For the string "http", search the entries below and copy every line where it appears.

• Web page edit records
++++++
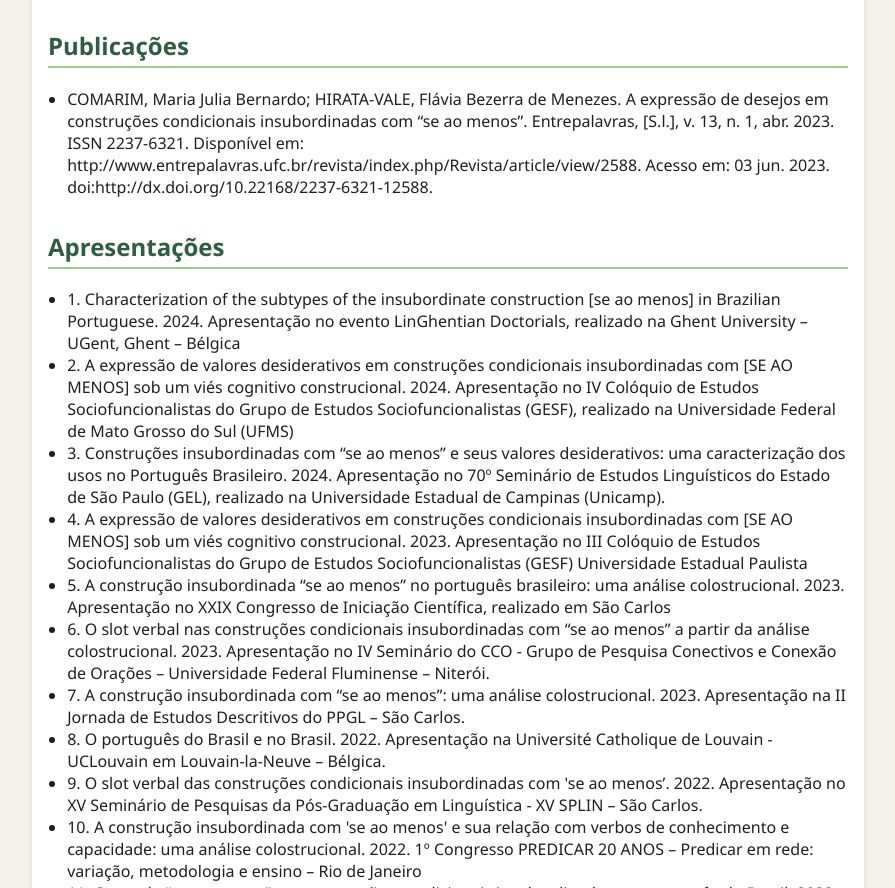
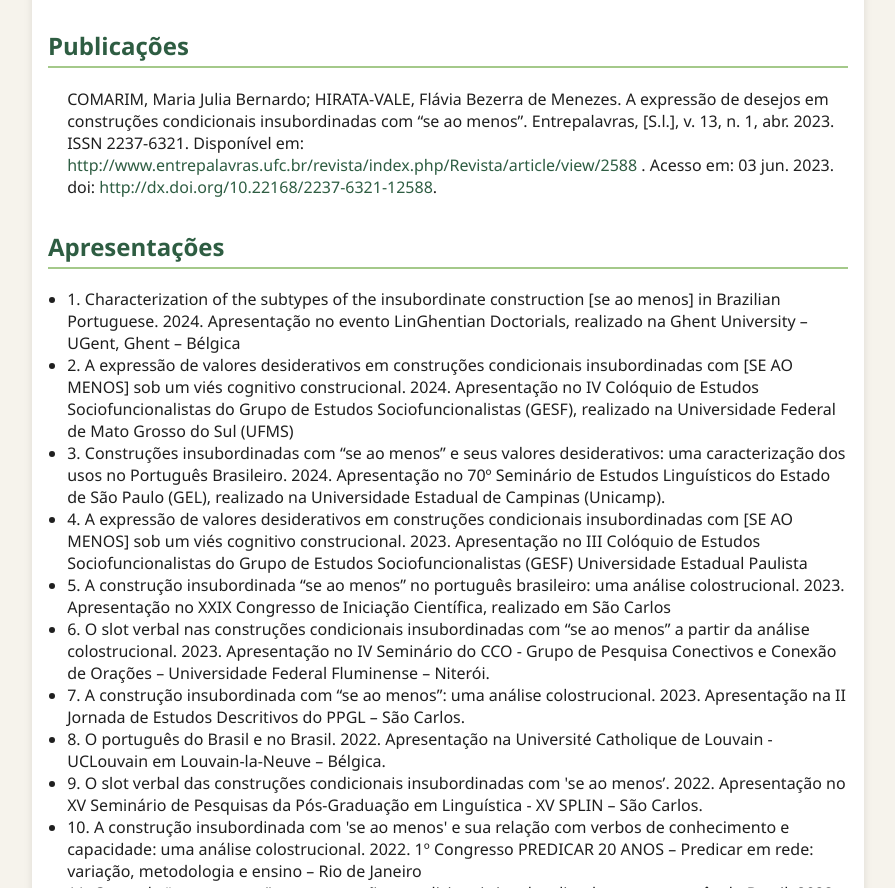
Before and after one commit to mjbcomarim/mjbcomarim.github.io, a plain HTML site: page index.html in a window 1280 px wide. Shown: the part 1123-2011 px from the top of the page, without its empty margins (192-1087 px from the left). Drawn offline with Linux system fonts and the light colour scheme.

Commit message:
Add files via upload

```diff
--- a/index.html
+++ b/index.html
@@ -243,7 +243,12 @@ Além dos projetos acadêmicos que desenvolvo, gosto de livros, gibis, bandas de
 
       <ul>
 
-        <li> COMARIM, Maria Julia Bernardo; HIRATA-VALE, Flávia Bezerra de Menezes. A expressão de desejos em construções condicionais insubordinadas com “se ao menos”. Entrepalavras, [S.l.], v. 13, n. 1, abr. 2023. ISSN 2237-6321. Disponível em: http://www.entrepalavras.ufc.br/revista/index.php/Revista/article/view/2588. Acesso em: 03 jun. 2023. doi:http://dx.doi.org/10.22168/2237-6321-12588. </li>
+       COMARIM, Maria Julia Bernardo; HIRATA-VALE, Flávia Bezerra de Menezes. A expressão de desejos em construções condicionais insubordinadas com “se ao menos”. Entrepalavras, [S.l.], v. 13, n. 1, abr. 2023. ISSN 2237-6321.
+          Disponível em:
+          <a href="http://www.entrepalavras.ufc.br/revista/index.php/Revista/article/view/2588" target="_blank" rel="noopener noreferrer">
+            http://www.entrepalavras.ufc.br/revista/index.php/Revista/article/view/2588
+          </a>.
+          Acesso em: 03 jun. 2023. doi: <a href="http://dx.doi.org/10.22168/2237-6321-12588" target="_blank" rel="noopener noreferrer">http://dx.doi.org/10.22168/2237-6321-12588</a>.
 
  </ul>
 
```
++++++
• EXERCISE SOLUTION
-        <li> COMARIM, Maria Julia Bernardo; HIRATA-VALE, Flávia Bezerra de Menezes. A expressão de desejos em construções condicionais insubordinadas com “se ao menos”. Entrepalavras, [S.l.], v. 13, n. 1, abr. 2023. ISSN 2237-6321. Disponível em: http://www.entrepalavras.ufc.br/revista/index.php/Revista/article/view/2588. Acesso em: 03 jun. 2023. doi:http://dx.doi.org/10.22168/2237-6321-12588. </li>
+          <a href="http://www.entrepalavras.ufc.br/revista/index.php/Revista/article/view/2588" target="_blank" rel="noopener noreferrer">
+            http://www.entrepalavras.ufc.br/revista/index.php/Revista/article/view/2588
+          Acesso em: 03 jun. 2023. doi: <a href="http://dx.doi.org/10.22168/2237-6321-12588" target="_blank" rel="noopener noreferrer">http://dx.doi.org/10.22168/2237-6321-12588</a>.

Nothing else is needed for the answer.